As of June 28, a high pressure system has settled on the entire West Coast, and weather experts are forecasting several days of high heat and possibly record-breaking temperatures. With that projection in mind, and with seeds beginning to harden and veraison on the near horizon, we decided to give the plants some water.
While we employ a technique known as deficit irrigation to control shoot growth and increase grape quality, we want to keep the plants alive. Over the next several days we’ll continue to feed the plants enough water to counterbalance evaporative losses.
These early-season high temps are preferable to those that occur late in the season, as the intense heat induces the green grapes to make sunscreen in the skins, which will provide protection throughout the summer.
When the heat recedes we’ll finish our cluster thinning pass, which we began several weeks ago. This involves culling excessive clusters and those on weak shoots with an aim to balance the fruit load to the age of the vine, its size, the size of the canopy, and the size of the shoots.
In a continuing effort to enhance the diversity of our existing vineyards, Adelaida has added a new 23 acre parcel this spring. This new planting lies just to the north of our hilltop Anna’s Vineyard on what was fallow land. This new site can be described as 3 distinct fingers radiating in a south facing orientation from a 1900 ft ridge top to a small canyon bottom, at a precarious 25-30 degree angle. In keeping with our sustainable and conservationist approach to farming the new vines are to be dry farmed and head trained.
This planting is divided equally between Grenache, Carignane and a unique intermingling of Zinfandel and Alicante Bouchet.
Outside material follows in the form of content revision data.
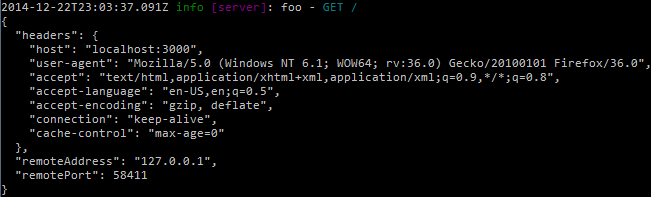
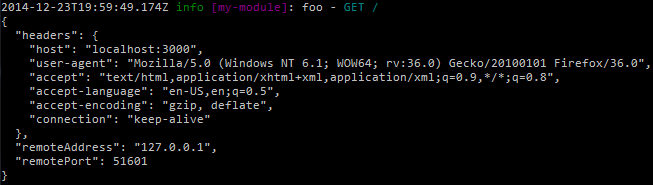
added color option

Changed region(s): [[0.0, 0.0, 1.0, 0.7027], [0.0, 0.7027, 0.3379, 0.9189], [0.0, 0.9189, 0.0307, 1.0]]

diff --git a/lib/index.js b/lib/index.js
@@ -34,10 +34,11 @@ var ConsoleStream = function (options){
 
 	options = options || {};
 
-	this._timestamp = options.timestamp || false;
-	this._hostname = options.hostname || false;
-	this._pid = options.pid || false;
+	this._timestamp = options.timestamp;
+	this._hostname = options.hostname;
+	this._pid = options.pid;
 	this._indent = options.indent || 2;
+	this._colors = options.colors || true;
 };
 
 util.inherits (ConsoleStream, stream.Writable);
@@ -83,13 +84,15 @@ ConsoleStream.prototype._write = function (chunk, encoding, cb){
 		}
 	}
 
-	process.stdout.write(str + "\n");
+	process.stdout.write (str + "\n");
 
 	cb ();
 };
 
 ConsoleStream.prototype._colorize = function (color, message){
-	return "\u001b[" + color + "m" + message + "\u001b[0m";
+	return this._colors
+			? "\u001b[" + color + "m" + message + "\u001b[0m"
+			: message;
 };
 
 module.exports = function (options){

diff --git a/README.md b/README.md
@@ -40,13 +40,15 @@ Returns a new Writable stream instance.
 Options:
 
 - __timestamp__ - _Boolean_
-  Includes the ISO string of the current time.
+  Includes the ISO string of the current time. Default false.
 - __hostname__ - _Boolean_
-  Includes the hostname of the current user.
+  Includes the hostname of the current user. Default false.
 - __pid__ - _Boolean_
-  Includes the pid of the current process.
+  Includes the pid of the current process. Default false.
 - __indent__ - _Number_
   Number of spaces for each level when objects are formatted. Default 2.
+- __colors__ - _Boolean_
+  Prints the message with colors. Default true.
 
 [npm-version-image]: http://img.shields.io/npm/v/bole-console.svg
 [npm-install-image]: https://nodei.co/npm/bole-console.png?mini=true
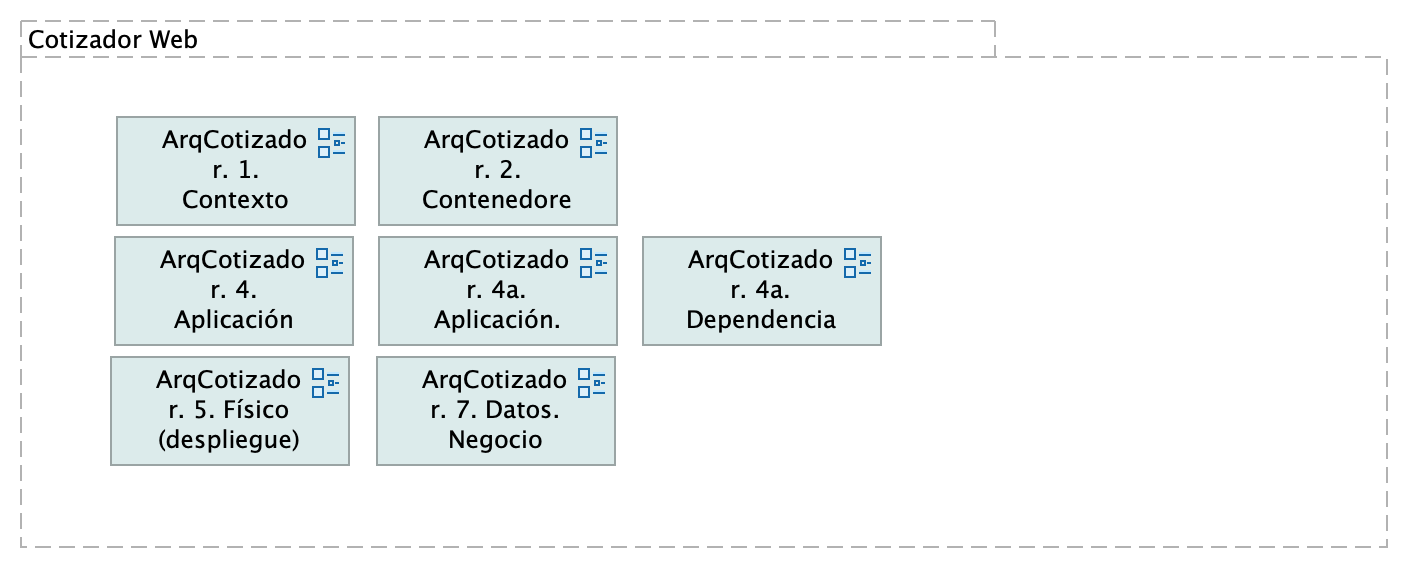
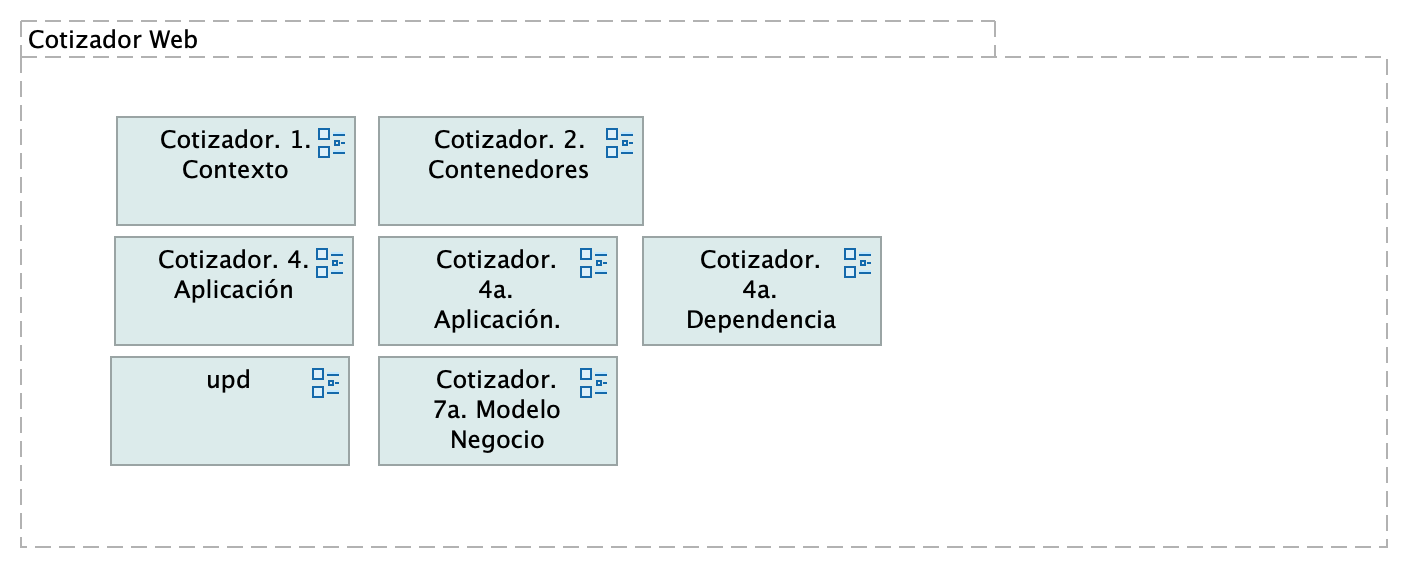
cotizdoc3

diff --git a/content/02n.a2.contenido.md b/content/02n.a2.contenido.md
@@ -5,8 +5,8 @@
 	* [Cotizador. 4. Aplicación](#cotizador.-4.-aplicación)
 	* [Cotizador. 4a. Aplicación. Servicios](#cotizador.-4a.-aplicación.-servicios)
 	* [Cotizador. 4a. Dependencias](#cotizador.-4a.-dependencias)
-	* [Cotizador. 5. Físico (despliegue)](#cotizador.-5.-físico-despliegue)
-	* [Cotizador. 7. Datos. Negocio](#cotizador.-7.-datos.-negocio)
+	* [upd](#upd)
+	* [Cotizador. 7a. Modelo Negocio](#cotizador.-7a.-modelo-negocio)
 
 
 <div style="page-break-before: always;"></div>
@@ -213,8 +213,8 @@ La estructura por módulos actual apunta a la escalabilidad y mantenimiento del 
 
 <br>
 
-## Cotizador. 5. Físico (despliegue)
-![Diagram: Cotizador. 5. Físico (despliegue)](images/Cotizador.5.Físico(despliegue).png){#fig:Cotizador.5.Físico(despliegue) width=}
+## upd
+![Diagram: upd](images/upd.png){#fig:upd width=}
 
 ### Especificaciones de Despliegue Cotizador Web
 Detalles de configuración del proyecto Mi Mutual en el espacio de trabajo local (2022).
@@ -231,6 +231,10 @@ Detalles de configuración del proyecto Mi Mutual en el espacio de trabajo local
 * Node Js. Se debe instalar Node Js para configurar el proyecto front mas adelante, nos debemos asegurar de instalar la versión v14.2.0.
 * Visual Studio Code. Se debe instalar el IDE para realizar modificaciones al proyecto front mas adelante en este caso Visual Studio code. 
 * Angular 14.
+
+<br>
+
+| Nota: los paquetes con el mismo nombre, como pkg: cliente, y pkg: clientes que aparecen arriba en el diagrama corresponden a espacio de nombres distintos. Por ejemplo, para el caso de estos dos paquetes, pkg: cliente pertenece el espacio de nombre (web) Cotizador; en cambio, pkg: clientes pertenece al espacio de nombres (web) admin Páginas.
 
 <br>
 
@@ -268,39 +272,53 @@ Detalles de configuración del proyecto Mi Mutual en el espacio de trabajo local
 
 <br>
 
-## Cotizador. 7. Datos. Negocio
-![Diagram: Cotizador. 7. Datos. Negocio](images/Cotizador.7.Datos.Negocio.png){#fig:Cotizador.7.Datos.Negocio width=}
+## Cotizador. 7a. Modelo Negocio
+![Diagram: Cotizador. 7a. Modelo Negocio](images/Cotizador.7a.ModeloNegocio.png){#fig:Cotizador.7a.ModeloNegocio width=}
 
-### Entidades de Negocio Mi Mutual
-Dominios de datos de negocio. Entidades independiente de la plataforma y de la tecnología.
+### Conceptos Principales
 
-* Configuración (caracterización de productos, plan)
-* Plan (producto pólizas seguros)
-* Canal (medios del tomador/asociado)
-* Parametros globales (catálogos)
-* Portafolio de asociado
-* Asociado
-* Facturación
-* Beneficiario
+1. Configuración
+1. Vinculación
+1. Venta
+1. Cotización
+1. Factura
+1. Cobertura
+1. Configuración
+1. Plan de producto
+
+
+### Orden Operativo
+
+1. Configuración
+1. Vinculación
+1. Venta o Cotización
+1. Factura
 
 
 ### Catálogo de Elementos
 | Name| Type| Description| Properties
 |:--------|:--------|:--------|:--------|
-|**DAT00.Asegurado**|business-object|||
+|**Auditoría Médica**|business-object|Cuando se glosa una solicitus es porque el auditor medico necesita mas informacion y la reasigna.<br>||
+|**DAT00. Cobertura**|business-object|||
+|**DAT00. Glosa**|business-object|Cuando se glosa una solicitus es porque el auditor medico necesita mas informacion y la reasigna.<br>||
 |**DAT00.Asociado**|business-object|||
+|**DAT00.Auxilio Funerario**|business-object|||
 |**DAT00.Beneficiario**|business-object|||
 |**DAT00.Canal (medios del tomador/asociado)**|business-object|||
 |**DAT00.Configuración (caracterización)**|business-object|Caracterización de productos, planes, parámetros<br>||
 |**DAT00.Cotización**|business-object|||
+|**DAT00.Facturación**|business-object|Factura la genera COOMEVA.<br>||
+|**DAT00.Plan - Cobertura**|business-object|||
 |**DAT00.Plan configuración**|business-object|Plan de configuración: producto pólizas seguros.<br>||
+|**DAT00.Plan de Pagos**|business-object|||
+|**DAT00.Planes**|business-object|||
+|**DAT00.Producto**|business-object|||
+|**DAT00.Solicitud**|business-object|Caracterización de productos, planes, parámetros<br>||
+|**DAT00.Venta**|business-object|||
 |**DAT00.Vinculación**|business-object|||
-|**DAT01.PERSONA**|data-object|||
-|**DAT01.PERSONA**|data-object|||
-|**DAT01.PERSONA**|data-object|||
-|**DAT01.PERSONA**|data-object|||
+|**Fondo Solidaridad**|business-object|||
 
 <br>
 
 
-``Generated on: Fri Nov 03 2023 19:49:14 GMT-0500 (COT)``
+``Generated on: Fri Nov 03 2023 20:03:35 GMT-0500 (COT)``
This vine selection is based on our desire to complex our Rhone blend with low yield Carignane, make Grenache a more important player in the winery blends as well as on its own and make a “field blend” of Zinfandel and Alicante Bouchet (a red fleshed grape) a la the pre-prohibition vineyard example. As always, our primary goal as a family winery is to source grapes from our own vineyards, where we can meticulously control all the elements of quality (great grapes equal great wine). We intend to stay small, carefully growing our capacity from the current 15,000 cases to 20,000 cases.
What is involved in planting a new vineyard?
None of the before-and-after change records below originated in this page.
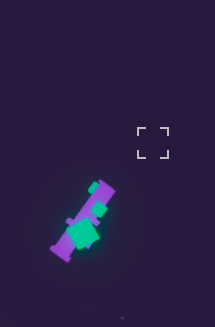
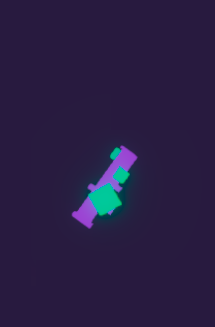
Refactor demo cards for improved layout and animation handling

diff --git a/style.css b/style.css
@@ -8,6 +8,7 @@
   --hot: #2bffa3;
   --cool: #4FD1E8;
   --stagger: 0.2s;
+  --time: 0.2s;
 }
 
 * {
@@ -558,7 +559,7 @@ footer .meta {
 
 .demo-grid {
   display: grid;
-  grid-template-columns: repeat(3, 1fr);
+  grid-template-columns: repeat(4, 1fr);
   gap: 25px;
   padding: 0 28px;
 }
@@ -569,17 +570,20 @@ footer .meta {
   }
 }
 
-@media(max-width: 600px) {
+@media(max-width: 700px) {
   .demo-grid {
     grid-template-columns: repeat(2, 1fr);
+    gap: 10px;
   }
 }
 
-@media(max-width: 400px) {
+@media(max-width: 500px) {
   .demo-grid {
     grid-template-columns: 1fr;
+    gap: 25px;
   }
 }
+
 
 .demo-card {
   position: relative;
@@ -589,26 +593,36 @@ footer .meta {
   border: 1px solid var(--line);
   border-radius: 3px;
   padding: 0;
-  opacity: 0;
-  transform: scale(0.5);
+  transform: scale(.75);
   aspect-ratio: 3 / 4;
   width: 100%;
   box-sizing: border-box;
   transition: border-color .2s ease, transform .2s ease;
-  animation: cardIn .4s ease-out forwards;
+  animation: cardIn var(--time) ease-out forwards;
   animation-delay: calc(var(--order, 0) * var(--stagger));
 }
 
 @keyframes cardIn {
   from {
-    opacity: 0;
-    transform: scale(0.5);
+    transform: scale(0.75);
   }
 
   to {
-    opacity: 1;
     transform: scale(1);
   }
+}
+
+.demo-card.ignore-animation {
+  animation: none;
+  transform: scale(1);
+  border: none;
+}
+
+.demo-card.ignore-animation .demo-card__inner {
+  justify-content: center;
+  align-items: center;
+  background: rgba(0, 0, 0, 0.3);
+  pointer-events: none;
 }
 
 .demo-card::before {
@@ -642,7 +656,6 @@ footer .meta {
   content: "";
   position: absolute;
   inset: 0;
-  background: #1ba66a34;
   pointer-events: none;
   z-index: 0;
 }
@@ -657,7 +670,6 @@ footer .meta {
   font-family: 'Archivo Black';
   font-size: 100%;
   text-transform: uppercase;
-  /* margin: 14px 0 8px; */
 }
 
 .demo-card p {

diff --git a/Pages/demos-page.html b/Pages/demos-page.html
@@ -41,16 +41,19 @@
           <!-- <p>Example project card with its own background image and text overlay.</p> -->
         </div>
       </a>
-      <!-- <a class="demo-card" href="Demos/voxels_demo.html"> -->
-        <div class="demo-card__inner" style="justify-content: center; align-items: center; background: var(--bg);">
-          <!-- <h3>COMING SOON...</h3> -->
-        </div>
-      <!-- </a> -->
-      <!-- <a class="demo-card" href="Demos/voxels_demo.html"> -->
-        <div class="demo-card__inner" style="justify-content: center; align-items: center; background: var(--bg);">
-          <!-- <h3>COMING SOON...</h3> -->
-        </div>
-      <!-- </a> -->
+      <a class="demo-card ignore-animation">
+        <div class="demo-card__inner"></div>
+      </a>
+      <a class="demo-card ignore-animation">
+        <div class="demo-card__inner"></div>
+      </a>
+      <a class="demo-card ignore-animation">
+        <div class="demo-card__inner"></div>
+      </a>
+      <a class="demo-card ignore-animation">
+        <div class="demo-card__inner"></div>
+      </a>
+
     </div>
   </div>
   <script>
First is site selection. We want south facing, hillside slopes with difficult low yielding soils, all present here. Call your favorite nursery and order 6970 vines, allow 9 months lead time. Next is the hard part, preparing the site. No problem.
Start by building a perimeter deer fence 8 ft. high. Next clear brush from hillside, put in gear our reliable Caterpillar crawler tractors, then grind up organic matter and spread on existing vineyards. Tractors again, pulling 3 ft. shanks “rip” the soil and remove giant limestone boulders, later to be broken with sledge hammers and used for the “Great Wall of Adelaida”.
Dig channels and place irrigation pipelines for each vineyard section (helps with initial watering when vines are just starting and gives us a fallback if soils are too extreme and cannot sustain dry farming approach).
Run temporary lines to each plant location with drip emitters at each vine. With assistance from a surveyor lay out orientation for a dry land vineyard, setting up a 12x12 ft. diagonal grid pattern on an uneven, unlevel piece of ground, 303 vines/acre.
Place stakes every 60 ft. and lay string between to display grid pattern, careful to mark individual vine placements. Dig post holes for each vine, a hand operation, 12-14 inches deep, 6970 times. When vines arrive on the 2nd week in March, place in cold storage. Planting begins in last week of March.
We start by mixing existing soil with compost derived from natural chicken manure, a 75 to 25 ratio, placing vines in pre-prepared holes and gently filling in with soil mixture. Place pressure bombs at various locations within vineyard to monitor soil moisture.
Every day in April recite the “no frost farmer’s” prayer. Again, pray for green shoots to appear in mid April. Maintain adequate moisture throughout summer and remove emitters in fall. Good luck, vines are now on their own, Mother Nature is in charge.